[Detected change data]

┏━━

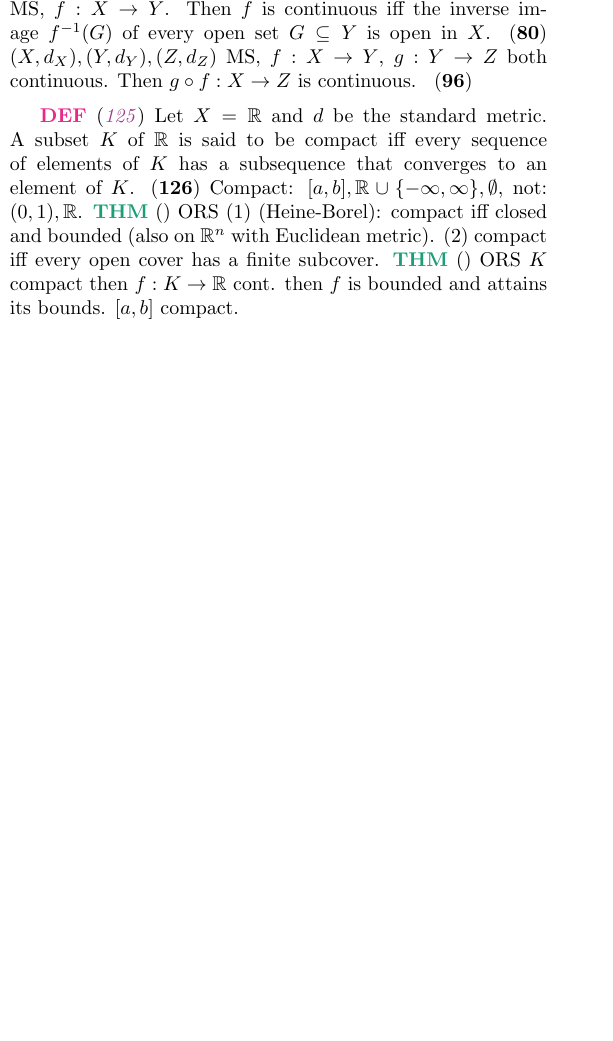
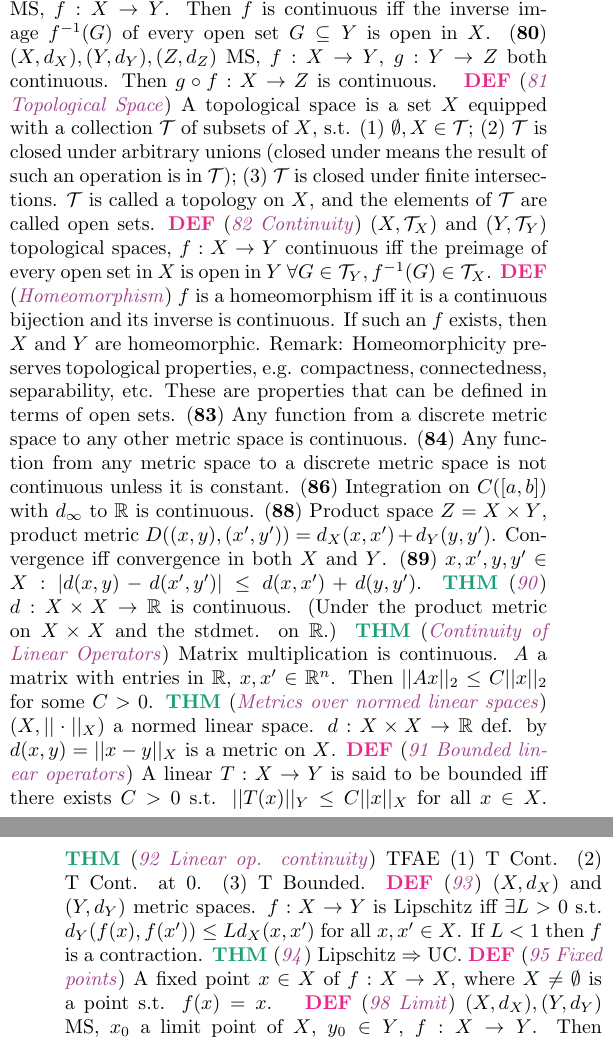
Before and after one commit to SziluBe/ms-cheatsheet, a LaTeX document (main.tex, which reads src/w4/l1.tex, src/w4/l2.tex, src/w6/l1.tex): part of one column of page 1 of 2 before the commit and two parts of the columns of pages 1 and 2 of 2 after it, the two joined at a grey line, cut so that both start at the same text, the shorter picture padded with empty space. Compiled offline with pdfLaTeX.

Commit message:
w4, w5, move stuff from w6

```diff
--- a/src/w4/l1.tex
+++ b/src/w4/l1.tex
@@ -1 +1,45 @@
-\we{96}
+\wde{81 Topological Space} A topological space is
+a set $X$ equipped with a collection $\mathcal{T}$ of subsets of $X$, s.t.
+(1) $\emptyset, X \in \mathcal{T}$;
+(2) $\mathcal{T}$ is closed under arbitrary unions (closed under means the result of such an operation is in $\mathcal{T}$);
+(3) $\mathcal{T}$ is closed under finite intersections.
+$\mathcal{T}$ is called a topology on $X$, and the elements of $\mathcal{T}$ are called open sets.
+\wde{82 Continuity}
+$(X, \mathcal{T}_X)$ and $(Y, \mathcal{T}_Y)$ topological spaces,
+$f: X \to Y$ continuous iff the preimage of every open set in $X$ is open in $Y$
+$\forall G \in \mathcal{T}_Y, f^{-1}(G) \in \mathcal{T}_X$.
+\wde{Homeomorphism} $f$ is a homeomorphism iff
+it is a continuous bijection and its inverse is continuous.
+If such an $f$ exists, then $X$ and $Y$ are homeomorphic.
+Remark: Homeomorphicity preserves topological properties,
+e.g. compactness, connectedness, separability, etc.
+These are properties that can be defined in terms of open sets.
+\we{83} Any function from a discrete metric space to any other metric space is continuous.
+\we{84} Any function from any metric space to a discrete metric space is not continuous unless it is constant.
+\we{86} Integration on $C([a,b])$ with $d_\infty$ to $\R$ is continuous.
+\we{88} Product space $Z = X \times Y$, product metric $D((x,y), (x',y')) = d_X(x,x') + d_Y(y,y')$.
+Convergence iff convergence in both $X$ and $Y$.
+\we{89} $x, x', y, y' \in X: |d(x,y) - d(x',y')| \leq d(x,x') + d(y,y')$.
+\wt{90} $d: X \times X \to \R$ is continuous. (Under the product metric on $X \times X$ and the stdmet. on $\R$.)
+\wt{Continuity of Linear Operators}
+Matrix multiplication is continuous.
+$A$ a matrix with entries in $\R$, $x, x' \in \R^n$.
+Then $||Ax||_2 \leq C||x||_2$ for some $C > 0$.
+\wt{Metrics over normed linear spaces}
+$(X, ||\cdot||_X)$ a normed linear space.
+$d: X \times X \to \R$ def. by $d(x,y) = ||x-y||_X$ is a metric on $X$.
+\wde{91 Bounded linear operators}
+A linear  $T: X \to Y$ is said to be bounded iff
+there exists $C > 0$ s.t. $||T(x)||_Y \leq C||x||_X$ for all $x \in X$.
+\wt{92 Linear op. continuity} TFAE
+(1) T Cont.
+(2) T Cont. at $0$.
+(3) T Bounded.
+\wde{93}
+$(X, d_X)$ and $(Y, d_Y)$ metric spaces.
+$f: X \to Y$ is Lipschitz iff
+$\exists L > 0$ s.t. $d_Y(f(x), f(x')) \leq Ld_X(x,x')$ for all $x, x' \in X$.
+If $L < 1$ then $f$ is a contraction.
+\wt{94} Lipschitz $\Rightarrow$ UC.
+\wde{95 Fixed points}
+A fixed point $x \in X$ of $f: X \to X$, where $X \neq \emptyset$ is a point s.t. $f(x) = x$.
--- a/src/w4/l2.tex
+++ b/src/w4/l2.tex
@@ -0,0 +1,3 @@
+\wde{98 Limit}
+$(X, d_X), (Y, d_Y)$ MS, $x_0$ a limit point of $X$, $y_0 \in Y$,
+$f: X \to Y$. Then $\lim_{x \to x_0} f(x) = y_0$ iff
--- a/src/w6/l1.tex
+++ b/src/w6/l1.tex
@@ -15,18 +15,6 @@
 % \wl{134} Every open cover of $[a,b]$ has a finite subcover.
 % \wt{135} ORS, if $K$ compact then every open cover of $K$ has a finite subcover.
 % \wt{136}
-
-\wde{125} Let $X = \R$ and $d$ be the standard metric.
-A subset $K$ of $\R$ is said to be compact iff every sequence of elements of $K$
-has a subsequence that converges to an element of $K$.
-\we{126}
-Compact: $[a,b], \R \cup \{-\infty, \infty\}, \emptyset$, not: $(0,1), \R$.
-\wt{} ORS
-(1) (Heine-Borel): compact iff closed and bounded (also on $\R^n$ with Euclidean metric).
-(2) compact iff every open cover has a finite subcover.
-\wt{} ORS $K$ compact then $f: K \to \R$ cont. then $f$ is bounded and attains its bounds.
-$[a,b]$ compact.
-
 \wde{137} $(X, d)$ metric space, $K \subseteq X$.
 (1) $K$ sequentially compact iff every seq. in $K$ has a subseq. that conv. to some $x \in K$.
 (2) $K$ compact iff every open cover of $K$ has a finite subcover.
```
Also changed, not shown: src/w5/l1.tex (added, +26 -0 lines), src/w5/l2.tex (added, +17 -0 lines), src/w4/l2.tex (15 more changed lines).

┗━━

* **About this task**: From the records given above, reproduce all text exactly and exclude each picture.

* **Reply**:
Before and after one commit to SziluBe/ms-cheatsheet, a LaTeX document (main.tex, which reads src/w4/l1.tex, src/w4/l2.tex, src/w6/l1.tex): part of one column of page 1 of 2 before the commit and two parts of the columns of pages 1 and 2 of 2 after it, the two joined at a grey line, cut so that both start at the same text, the shorter picture padded with empty space. Compiled offline with pdfLaTeX.

Commit message:
w4, w5, move stuff from w6

```diff
--- a/src/w4/l1.tex
+++ b/src/w4/l1.tex
@@ -1 +1,45 @@
-\we{96}
+\wde{81 Topological Space} A topological space is
+a set $X$ equipped with a collection $\mathcal{T}$ of subsets of $X$, s.t.
+(1) $\emptyset, X \in \mathcal{T}$;
+(2) $\mathcal{T}$ is closed under arbitrary unions (closed under means the result of such an operation is in $\mathcal{T}$);
+(3) $\mathcal{T}$ is closed under finite intersections.
+$\mathcal{T}$ is called a topology on $X$, and the elements of $\mathcal{T}$ are called open sets.
+\wde{82 Continuity}
+$(X, \mathcal{T}_X)$ and $(Y, \mathcal{T}_Y)$ topological spaces,
+$f: X \to Y$ continuous iff the preimage of every open set in $X$ is open in $Y$
+$\forall G \in \mathcal{T}_Y, f^{-1}(G) \in \mathcal{T}_X$.
+\wde{Homeomorphism} $f$ is a homeomorphism iff
+it is a continuous bijection and its inverse is continuous.
+If such an $f$ exists, then $X$ and $Y$ are homeomorphic.
+Remark: Homeomorphicity preserves topological properties,
+e.g. compactness, connectedness, separability, etc.
+These are properties that can be defined in terms of open sets.
+\we{83} Any function from a discrete metric space to any other metric space is continuous.
+\we{84} Any function from any metric space to a discrete metric space is not continuous unless it is constant.
+\we{86} Integration on $C([a,b])$ with $d_\infty$ to $\R$ is continuous.
+\we{88} Product space $Z = X \times Y$, product metric $D((x,y), (x',y')) = d_X(x,x') + d_Y(y,y')$.
+Convergence iff convergence in both $X$ and $Y$.
+\we{89} $x, x', y, y' \in X: |d(x,y) - d(x',y')| \leq d(x,x') + d(y,y')$.
+\wt{90} $d: X \times X \to \R$ is continuous. (Under the product metric on $X \times X$ and the stdmet. on $\R$.)
+\wt{Continuity of Linear Operators}
+Matrix multiplication is continuous.
+$A$ a matrix with entries in $\R$, $x, x' \in \R^n$.
+Then $||Ax||_2 \leq C||x||_2$ for some $C > 0$.
+\wt{Metrics over normed linear spaces}
+$(X, ||\cdot||_X)$ a normed linear space.
+$d: X \times X \to \R$ def. by $d(x,y) = ||x-y||_X$ is a metric on $X$.
+\wde{91 Bounded linear operators}
+A linear  $T: X \to Y$ is said to be bounded iff
+there exists $C > 0$ s.t. $||T(x)||_Y \leq C||x||_X$ for all $x \in X$.
+\wt{92 Linear op. continuity} TFAE
+(1) T Cont.
+(2) T Cont. at $0$.
+(3) T Bounded.
+\wde{93}
+$(X, d_X)$ and $(Y, d_Y)$ metric spaces.
+$f: X \to Y$ is Lipschitz iff
+$\exists L > 0$ s.t. $d_Y(f(x), f(x')) \leq Ld_X(x,x')$ for all $x, x' \in X$.
+If $L < 1$ then $f$ is a contraction.
+\wt{94} Lipschitz $\Rightarrow$ UC.
+\wde{95 Fixed points}
+A fixed point $x \in X$ of $f: X \to X$, where $X \neq \emptyset$ is a point s.t. $f(x) = x$.
--- a/src/w4/l2.tex
+++ b/src/w4/l2.tex
@@ -0,0 +1,3 @@
+\wde{98 Limit}
+$(X, d_X), (Y, d_Y)$ MS, $x_0$ a limit point of $X$, $y_0 \in Y$,
+$f: X \to Y$. Then $\lim_{x \to x_0} f(x) = y_0$ iff
--- a/src/w6/l1.tex
+++ b/src/w6/l1.tex
@@ -15,18 +15,6 @@
 % \wl{134} Every open cover of $[a,b]$ has a finite subcover.
 % \wt{135} ORS, if $K$ compact then every open cover of $K$ has a finite subcover.
 % \wt{136}
-
-\wde{125} Let $X = \R$ and $d$ be the standard metric.
-A subset $K$ of $\R$ is said to be compact iff every sequence of elements of $K$
-has a subsequence that converges to an element of $K$.
-\we{126}
-Compact: $[a,b], \R \cup \{-\infty, \infty\}, \emptyset$, not: $(0,1), \R$.
-\wt{} ORS
-(1) (Heine-Borel): compact iff closed and bounded (also on $\R^n$ with Euclidean metric).
-(2) compact iff every open cover has a finite subcover.
-\wt{} ORS $K$ compact then $f: K \to \R$ cont. then $f$ is bounded and attains its bounds.
-$[a,b]$ compact.
-
 \wde{137} $(X, d)$ metric space, $K \subseteq X$.
 (1) $K$ sequentially compact iff every seq. in $K$ has a subseq. that conv. to some $x \in K$.
 (2) $K$ compact iff every open cover of $K$ has a finite subcover.
```
Also changed, not shown: src/w5/l1.tex (added, +26 -0 lines), src/w5/l2.tex (added, +17 -0 lines), src/w4/l2.tex (15 more changed lines).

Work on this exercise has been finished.